[YOUR ASSIGNMENT] For each line below that includes the string "hist", show the whole line.

[SOURCE MATERIAL]
((

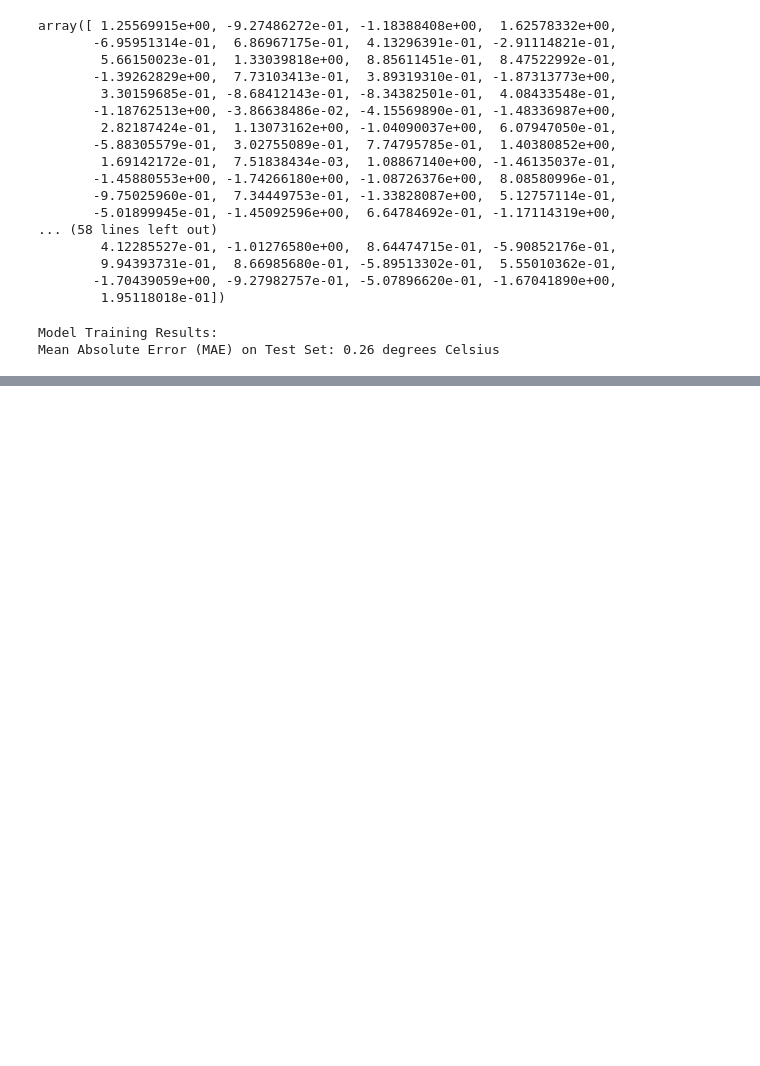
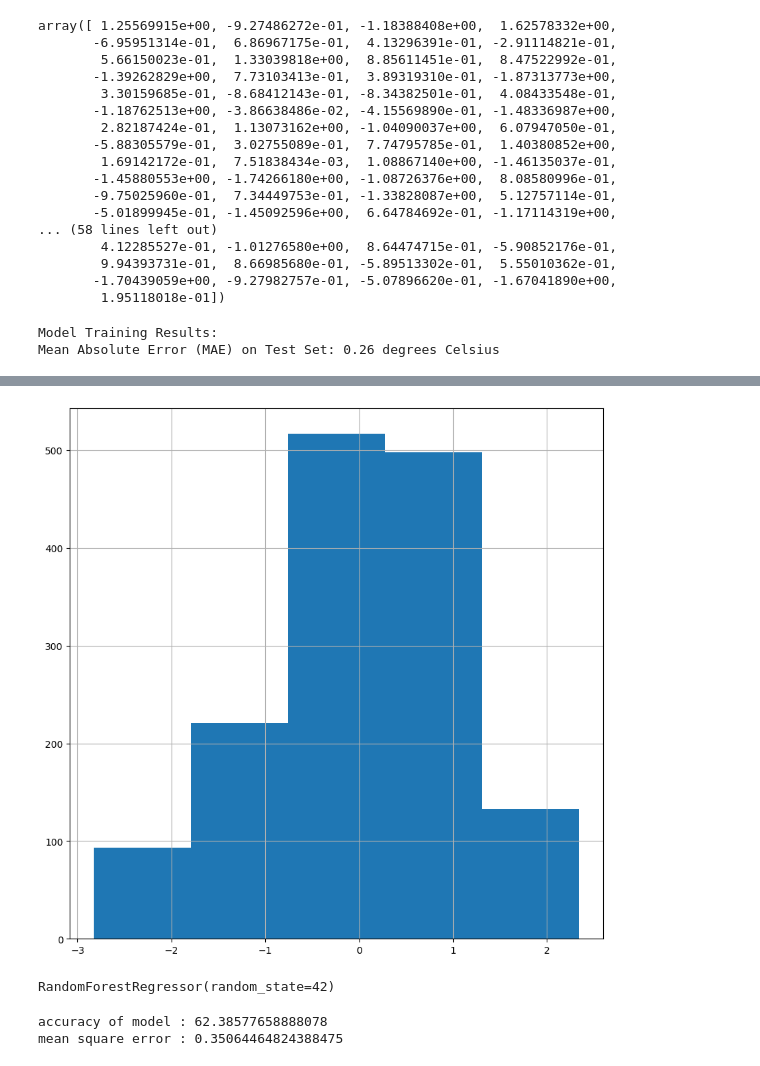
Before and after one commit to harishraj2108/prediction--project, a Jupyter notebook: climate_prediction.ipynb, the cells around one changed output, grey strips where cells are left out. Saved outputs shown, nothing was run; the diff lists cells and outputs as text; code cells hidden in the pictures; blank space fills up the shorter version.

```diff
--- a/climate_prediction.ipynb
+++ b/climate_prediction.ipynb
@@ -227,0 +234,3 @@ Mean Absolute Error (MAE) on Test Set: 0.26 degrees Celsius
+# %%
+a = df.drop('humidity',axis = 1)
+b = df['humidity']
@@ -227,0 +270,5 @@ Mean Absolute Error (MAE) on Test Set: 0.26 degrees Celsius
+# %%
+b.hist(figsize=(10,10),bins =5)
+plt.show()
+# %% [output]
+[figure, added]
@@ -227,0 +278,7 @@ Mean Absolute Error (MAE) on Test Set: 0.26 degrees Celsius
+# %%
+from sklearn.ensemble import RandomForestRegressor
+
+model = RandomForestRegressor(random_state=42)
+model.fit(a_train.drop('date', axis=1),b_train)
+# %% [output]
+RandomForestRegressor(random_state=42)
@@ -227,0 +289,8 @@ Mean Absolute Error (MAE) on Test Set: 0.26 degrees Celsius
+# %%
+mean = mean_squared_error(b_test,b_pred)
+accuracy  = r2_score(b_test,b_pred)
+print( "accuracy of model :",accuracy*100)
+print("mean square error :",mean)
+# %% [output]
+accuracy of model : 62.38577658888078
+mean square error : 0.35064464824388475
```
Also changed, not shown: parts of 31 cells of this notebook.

))
((

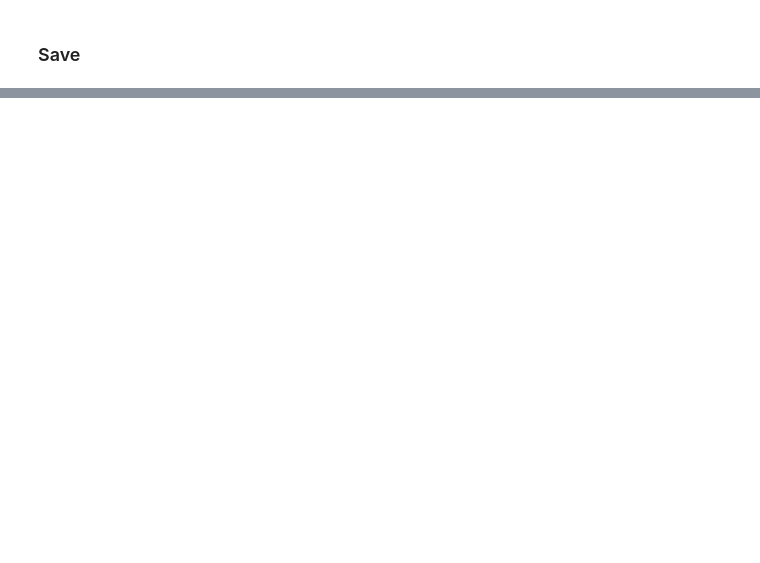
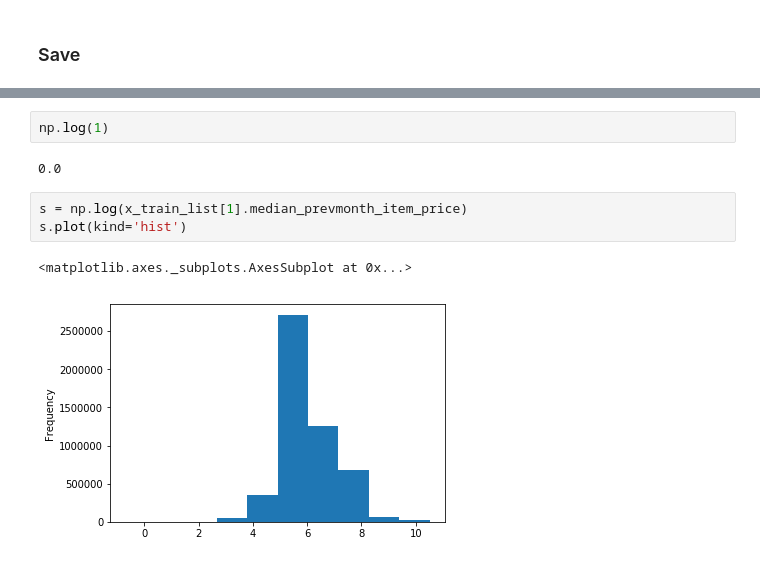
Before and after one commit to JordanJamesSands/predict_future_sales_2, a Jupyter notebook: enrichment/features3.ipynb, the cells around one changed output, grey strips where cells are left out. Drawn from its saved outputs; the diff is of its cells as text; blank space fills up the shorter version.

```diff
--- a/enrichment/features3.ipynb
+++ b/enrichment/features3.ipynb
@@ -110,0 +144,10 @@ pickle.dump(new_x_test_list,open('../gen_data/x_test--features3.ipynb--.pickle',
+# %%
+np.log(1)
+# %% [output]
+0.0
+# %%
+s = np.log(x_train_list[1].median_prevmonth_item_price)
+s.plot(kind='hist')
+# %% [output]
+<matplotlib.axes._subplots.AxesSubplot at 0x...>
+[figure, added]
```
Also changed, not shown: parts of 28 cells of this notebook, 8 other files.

))

[RESPONSE AREA]
+b.hist(figsize=(10,10),bins =5)
+s.plot(kind='hist')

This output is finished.